Goal of the exercise:
Without including pictures, set down every record exactly as it stands.

Revision tracking records:

□ □ □ □ □

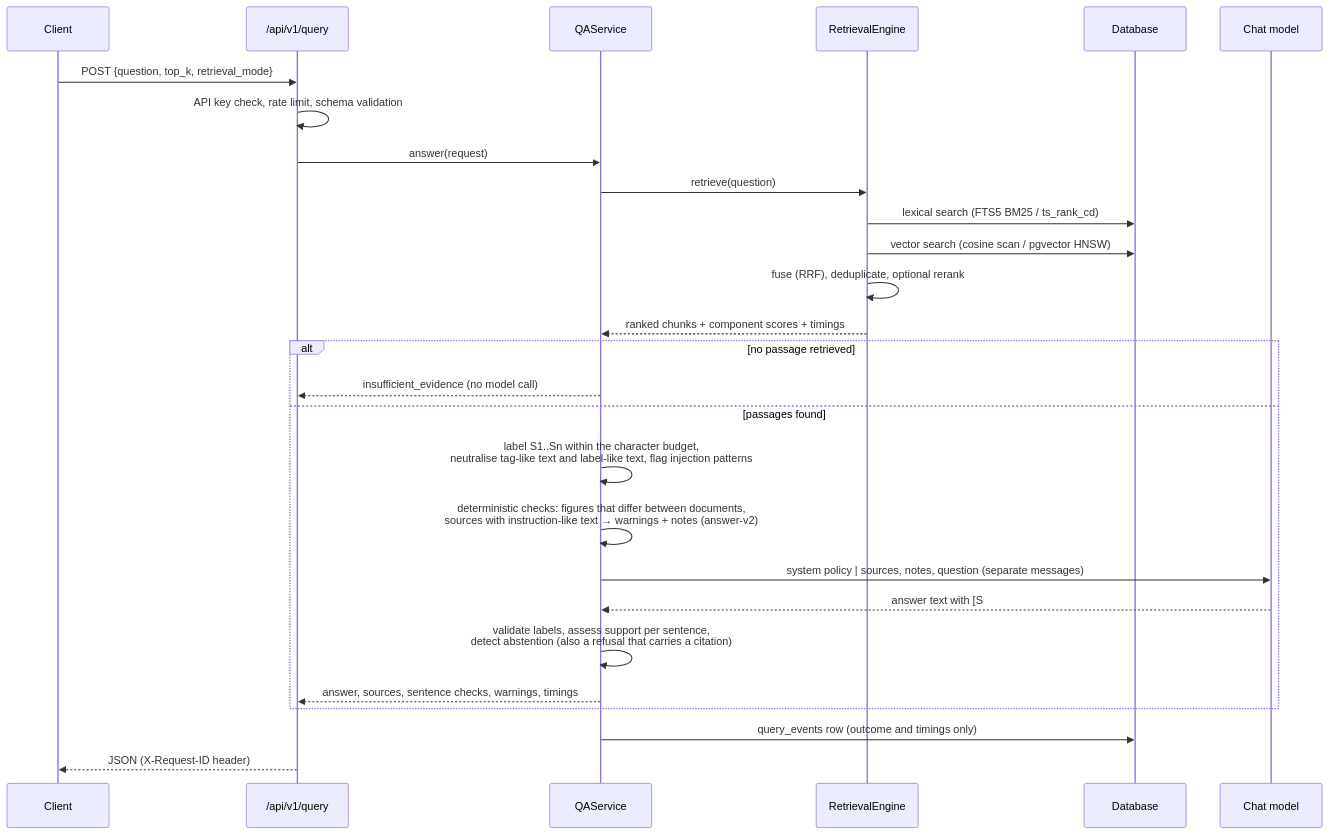
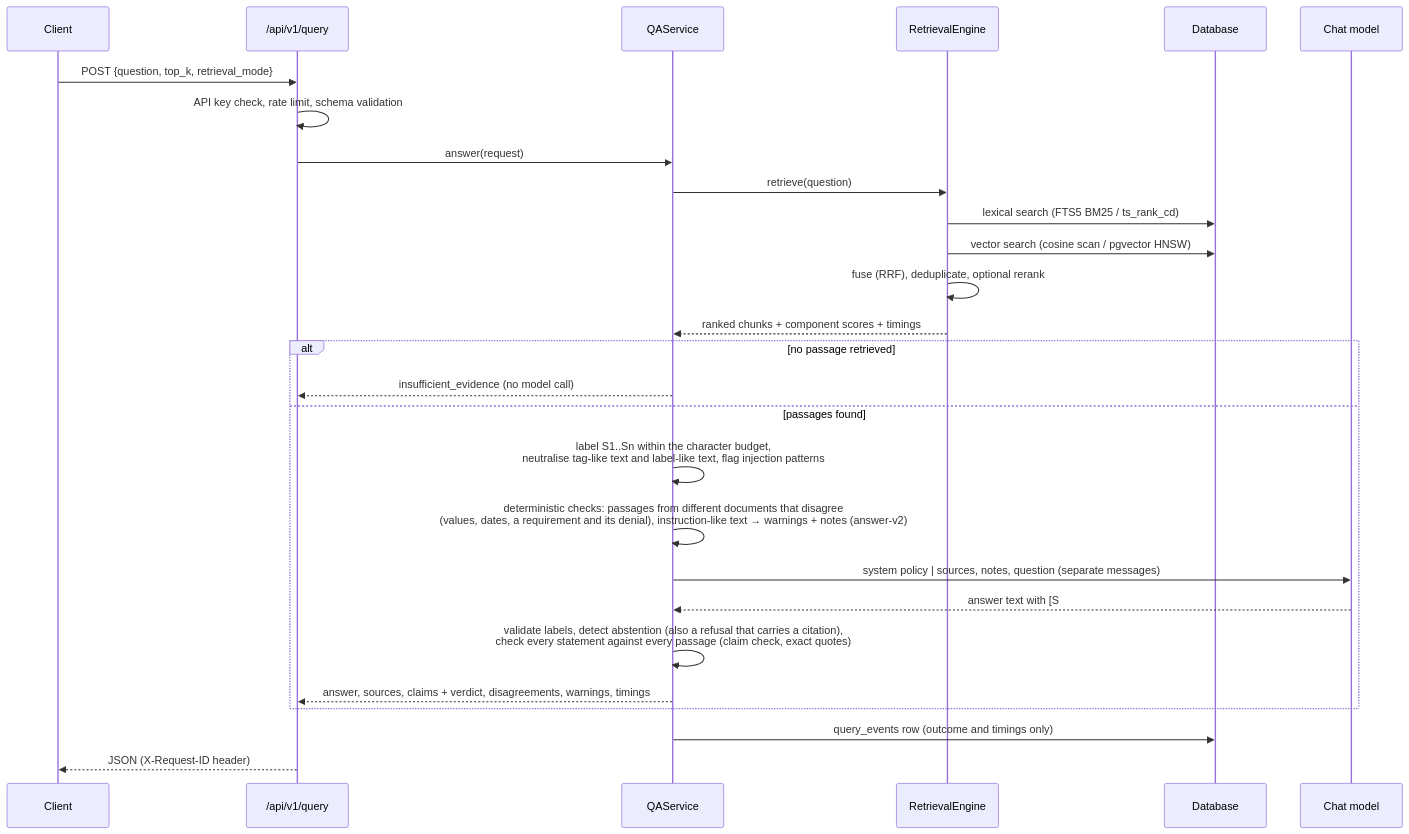
One commit to pouyapd/GroundedAI changed the second of 2 diagrams in docs/ARCHITECTURE.md. Above: the diagram before and after it, drawn with Mermaid. The commit also changed other lines of this file and 12 other files, not shown here.

````diff
--- a/docs/ARCHITECTURE.md
+++ b/docs/ARCHITECTURE.md
@@ -60,29 +60,29 @@
 ```mermaid
 sequenceDiagram
   participant C as Client
   participant API as /api/v1/query
   participant QA as QAService
   participant R as RetrievalEngine
   participant DB as Database
   participant M as Chat model
   C->>API: POST {question, top_k, retrieval_mode}
   API->>API: API key check, rate limit, schema validation
   API->>QA: answer(request)
   QA->>R: retrieve(question)
   R->>DB: lexical search (FTS5 BM25 / ts_rank_cd)
   R->>DB: vector search (cosine scan / pgvector HNSW)
   R->>R: fuse (RRF), deduplicate, optional rerank
   R-->>QA: ranked chunks + component scores + timings
   alt no passage retrieved
     QA-->>API: insufficient_evidence (no model call)
   else passages found
     QA->>QA: label S1..Sn within the character budget,<br/>neutralise tag-like text and label-like text, flag injection patterns
-    QA->>QA: deterministic checks: figures that differ between documents,<br/>sources with instruction-like text → warnings + notes (answer-v2)
+    QA->>QA: deterministic checks: passages from different documents that disagree<br/>(values, dates, a requirement and its denial), instruction-like text → warnings + notes (answer-v2)
     QA->>M: system policy | sources, notes, question (separate messages)
     M-->>QA: answer text with [S#] markers
-    QA->>QA: validate labels, assess support per sentence,<br/>detect abstention (also a refusal that carries a citation)
-    QA-->>API: answer, sources, sentence checks, warnings, timings
+    QA->>QA: validate labels, detect abstention (also a refusal that carries a citation),<br/>check every statement against every passage (claim check, exact quotes)
+    QA-->>API: answer, sources, claims + verdict, disagreements, warnings, timings
   end
   QA->>DB: query_events row (outcome and timings only)
   API-->>C: JSON (X-Request-ID header)
 ```
````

□ □ □ □ □

Answer to this exercise:
One commit to pouyapd/GroundedAI changed the second of 2 diagrams in docs/ARCHITECTURE.md. Above: the diagram before and after it, drawn with Mermaid. The commit also changed other lines of this file and 12 other files, not shown here.

````diff
--- a/docs/ARCHITECTURE.md
+++ b/docs/ARCHITECTURE.md
@@ -60,29 +60,29 @@
 ```mermaid
 sequenceDiagram
   participant C as Client
   participant API as /api/v1/query
   participant QA as QAService
   participant R as RetrievalEngine
   participant DB as Database
   participant M as Chat model
   C->>API: POST {question, top_k, retrieval_mode}
   API->>API: API key check, rate limit, schema validation
   API->>QA: answer(request)
   QA->>R: retrieve(question)
   R->>DB: lexical search (FTS5 BM25 / ts_rank_cd)
   R->>DB: vector search (cosine scan / pgvector HNSW)
   R->>R: fuse (RRF), deduplicate, optional rerank
   R-->>QA: ranked chunks + component scores + timings
   alt no passage retrieved
     QA-->>API: insufficient_evidence (no model call)
   else passages found
     QA->>QA: label S1..Sn within the character budget,<br/>neutralise tag-like text and label-like text, flag injection patterns
-    QA->>QA: deterministic checks: figures that differ between documents,<br/>sources with instruction-like text → warnings + notes (answer-v2)
+    QA->>QA: deterministic checks: passages from different documents that disagree<br/>(values, dates, a requirement and its denial), instruction-like text → warnings + notes (answer-v2)
     QA->>M: system policy | sources, notes, question (separate messages)
     M-->>QA: answer text with [S#] markers
-    QA->>QA: validate labels, assess support per sentence,<br/>detect abstention (also a refusal that carries a citation)
-    QA-->>API: answer, sources, sentence checks, warnings, timings
+    QA->>QA: validate labels, detect abstention (also a refusal that carries a citation),<br/>check every statement against every passage (claim check, exact quotes)
+    QA-->>API: answer, sources, claims + verdict, disagreements, warnings, timings
   end
   QA->>DB: query_events row (outcome and timings only)
   API-->>C: JSON (X-Request-ID header)
 ```
````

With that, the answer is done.